**Source data:**
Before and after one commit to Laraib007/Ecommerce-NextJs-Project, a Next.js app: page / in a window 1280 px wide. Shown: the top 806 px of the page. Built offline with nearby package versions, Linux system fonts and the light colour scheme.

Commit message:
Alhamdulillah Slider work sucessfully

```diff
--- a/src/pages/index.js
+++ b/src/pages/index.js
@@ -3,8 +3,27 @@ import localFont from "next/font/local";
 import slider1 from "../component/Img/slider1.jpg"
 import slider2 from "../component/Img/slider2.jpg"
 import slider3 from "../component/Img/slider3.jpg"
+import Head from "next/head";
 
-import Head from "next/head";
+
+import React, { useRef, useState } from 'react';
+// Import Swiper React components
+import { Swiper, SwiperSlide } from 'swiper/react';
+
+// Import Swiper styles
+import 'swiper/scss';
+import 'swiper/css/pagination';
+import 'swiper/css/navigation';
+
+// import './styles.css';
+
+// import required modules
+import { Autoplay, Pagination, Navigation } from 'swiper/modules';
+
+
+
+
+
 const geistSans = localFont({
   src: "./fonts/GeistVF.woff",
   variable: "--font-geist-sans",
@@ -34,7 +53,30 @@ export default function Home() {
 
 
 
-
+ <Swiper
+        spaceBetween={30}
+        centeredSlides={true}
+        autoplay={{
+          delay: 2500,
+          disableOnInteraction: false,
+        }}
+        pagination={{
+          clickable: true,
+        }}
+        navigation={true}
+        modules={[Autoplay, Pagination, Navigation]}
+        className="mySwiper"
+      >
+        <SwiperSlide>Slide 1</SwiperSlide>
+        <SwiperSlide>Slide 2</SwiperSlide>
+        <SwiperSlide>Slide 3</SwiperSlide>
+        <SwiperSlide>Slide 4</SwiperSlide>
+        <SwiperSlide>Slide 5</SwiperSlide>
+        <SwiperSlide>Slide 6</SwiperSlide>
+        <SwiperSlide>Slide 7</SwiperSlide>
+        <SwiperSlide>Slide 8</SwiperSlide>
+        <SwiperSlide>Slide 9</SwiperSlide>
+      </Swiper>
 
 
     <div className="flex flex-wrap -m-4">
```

==

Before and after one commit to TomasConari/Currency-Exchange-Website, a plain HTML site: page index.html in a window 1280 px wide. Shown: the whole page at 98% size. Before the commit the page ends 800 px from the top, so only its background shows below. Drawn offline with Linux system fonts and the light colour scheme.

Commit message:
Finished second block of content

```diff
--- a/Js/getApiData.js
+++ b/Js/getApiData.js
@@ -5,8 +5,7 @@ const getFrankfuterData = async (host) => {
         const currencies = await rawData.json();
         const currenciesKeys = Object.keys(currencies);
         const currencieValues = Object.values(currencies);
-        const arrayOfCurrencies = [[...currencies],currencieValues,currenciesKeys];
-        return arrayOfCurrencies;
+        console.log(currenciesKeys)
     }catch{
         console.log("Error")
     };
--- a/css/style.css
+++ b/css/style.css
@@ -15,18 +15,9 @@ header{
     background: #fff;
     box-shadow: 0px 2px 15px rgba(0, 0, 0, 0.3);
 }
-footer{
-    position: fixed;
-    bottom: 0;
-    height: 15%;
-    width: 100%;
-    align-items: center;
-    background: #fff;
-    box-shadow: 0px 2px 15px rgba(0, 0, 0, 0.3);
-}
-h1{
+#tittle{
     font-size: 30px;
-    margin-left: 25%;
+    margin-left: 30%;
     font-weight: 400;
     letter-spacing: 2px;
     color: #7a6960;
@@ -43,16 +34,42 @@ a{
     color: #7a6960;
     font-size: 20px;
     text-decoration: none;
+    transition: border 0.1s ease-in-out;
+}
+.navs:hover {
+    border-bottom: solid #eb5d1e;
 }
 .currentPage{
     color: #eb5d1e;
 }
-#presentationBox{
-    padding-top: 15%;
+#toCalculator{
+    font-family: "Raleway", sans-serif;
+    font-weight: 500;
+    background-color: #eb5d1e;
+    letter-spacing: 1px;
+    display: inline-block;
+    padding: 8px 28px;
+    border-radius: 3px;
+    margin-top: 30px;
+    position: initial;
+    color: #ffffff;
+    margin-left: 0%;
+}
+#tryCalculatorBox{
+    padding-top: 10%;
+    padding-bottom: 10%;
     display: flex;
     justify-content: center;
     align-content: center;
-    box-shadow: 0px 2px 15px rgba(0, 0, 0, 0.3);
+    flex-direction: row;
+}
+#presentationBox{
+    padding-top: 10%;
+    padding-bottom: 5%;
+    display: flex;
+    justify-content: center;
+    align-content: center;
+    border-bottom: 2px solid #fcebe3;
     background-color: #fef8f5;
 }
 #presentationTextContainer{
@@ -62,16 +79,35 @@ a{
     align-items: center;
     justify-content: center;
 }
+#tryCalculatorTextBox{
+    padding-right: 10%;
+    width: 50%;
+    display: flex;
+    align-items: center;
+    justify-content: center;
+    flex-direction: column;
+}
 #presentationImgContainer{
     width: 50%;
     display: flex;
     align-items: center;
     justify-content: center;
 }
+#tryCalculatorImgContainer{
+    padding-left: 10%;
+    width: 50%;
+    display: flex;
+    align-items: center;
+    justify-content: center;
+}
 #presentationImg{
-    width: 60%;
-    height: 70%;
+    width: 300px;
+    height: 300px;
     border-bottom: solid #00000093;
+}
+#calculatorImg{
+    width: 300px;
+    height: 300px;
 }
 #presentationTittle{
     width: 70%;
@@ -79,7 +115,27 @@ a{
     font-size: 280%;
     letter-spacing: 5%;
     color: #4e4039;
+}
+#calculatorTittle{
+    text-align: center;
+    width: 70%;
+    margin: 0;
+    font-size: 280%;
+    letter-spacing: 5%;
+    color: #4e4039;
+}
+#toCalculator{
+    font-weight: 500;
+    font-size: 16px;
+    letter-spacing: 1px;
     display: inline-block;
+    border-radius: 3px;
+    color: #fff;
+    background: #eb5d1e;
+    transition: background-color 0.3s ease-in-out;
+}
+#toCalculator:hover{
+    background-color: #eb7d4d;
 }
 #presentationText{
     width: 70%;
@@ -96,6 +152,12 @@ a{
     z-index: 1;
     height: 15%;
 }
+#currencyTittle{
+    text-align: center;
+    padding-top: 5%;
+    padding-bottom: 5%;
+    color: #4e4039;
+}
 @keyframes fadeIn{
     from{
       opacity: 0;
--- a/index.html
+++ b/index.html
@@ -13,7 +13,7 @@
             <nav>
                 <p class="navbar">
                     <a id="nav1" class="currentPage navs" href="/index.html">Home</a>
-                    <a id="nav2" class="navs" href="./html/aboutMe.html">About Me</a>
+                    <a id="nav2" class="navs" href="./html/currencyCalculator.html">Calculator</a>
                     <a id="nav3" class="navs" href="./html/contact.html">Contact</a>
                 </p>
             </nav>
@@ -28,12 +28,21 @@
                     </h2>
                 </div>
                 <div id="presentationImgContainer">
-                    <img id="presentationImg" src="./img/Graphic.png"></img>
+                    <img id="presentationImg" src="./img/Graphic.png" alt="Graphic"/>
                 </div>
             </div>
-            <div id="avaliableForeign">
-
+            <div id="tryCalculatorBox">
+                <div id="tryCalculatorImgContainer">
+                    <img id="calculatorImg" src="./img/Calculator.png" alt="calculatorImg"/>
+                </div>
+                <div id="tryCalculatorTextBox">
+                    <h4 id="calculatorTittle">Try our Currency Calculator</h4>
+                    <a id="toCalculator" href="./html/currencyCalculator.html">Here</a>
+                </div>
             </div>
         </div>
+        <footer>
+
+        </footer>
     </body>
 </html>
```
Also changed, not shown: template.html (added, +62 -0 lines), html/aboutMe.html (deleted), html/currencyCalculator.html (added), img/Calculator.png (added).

**What you are asked to do:**
Wherever the word "padding" appears in the data, return the whole line.

**Exercise result:**
-    padding-top: 15%;
+    padding: 8px 28px;
+    padding-top: 10%;
+    padding-bottom: 10%;
+    padding-top: 10%;
+    padding-bottom: 5%;
+    padding-right: 10%;
+    padding-left: 10%;
+    padding-top: 5%;
+    padding-bottom: 5%;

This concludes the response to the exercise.